[ACTIVITY]
Among the lines below, which ones contain the word "html"? Copy every such line.

Front-end code edit data:
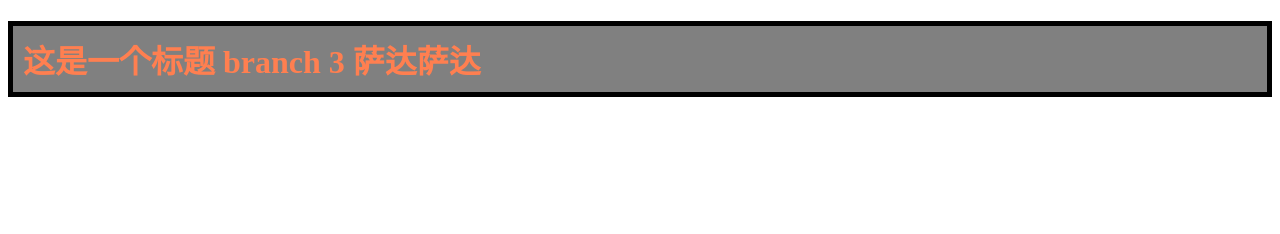
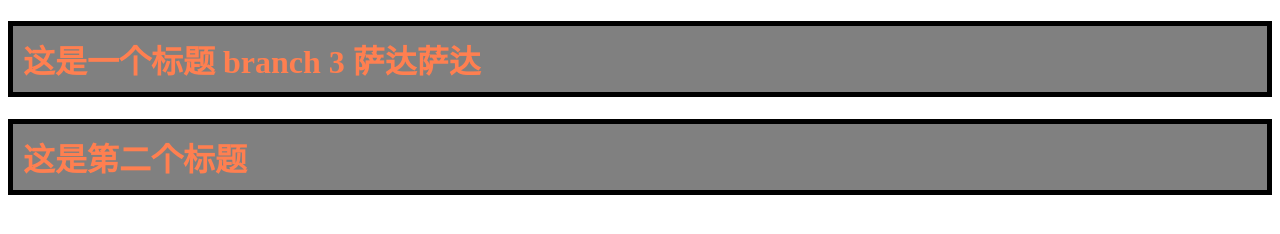
Before and after one commit to wy-xianglei/demo, a plain HTML site: page index.html in a window 1280 px wide. Drawn offline with Linux system fonts and the light colour scheme.

Commit message:
添加第二个标题

```diff
--- a/index.html
+++ b/index.html
@@ -7,5 +7,6 @@
 </head>
 <body>
     <h1>这是一个标题 branch 3 萨达萨达</h1>
+    <h1>这是第二个标题</h1>
 </body>
 </html>
```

[REPLY TO THE TASK]
Before and after one commit to wy-xianglei/demo, a plain HTML site: page index.html in a window 1280 px wide. Drawn offline with Linux system fonts and the light colour scheme.
--- a/index.html
+++ b/index.html
 </html>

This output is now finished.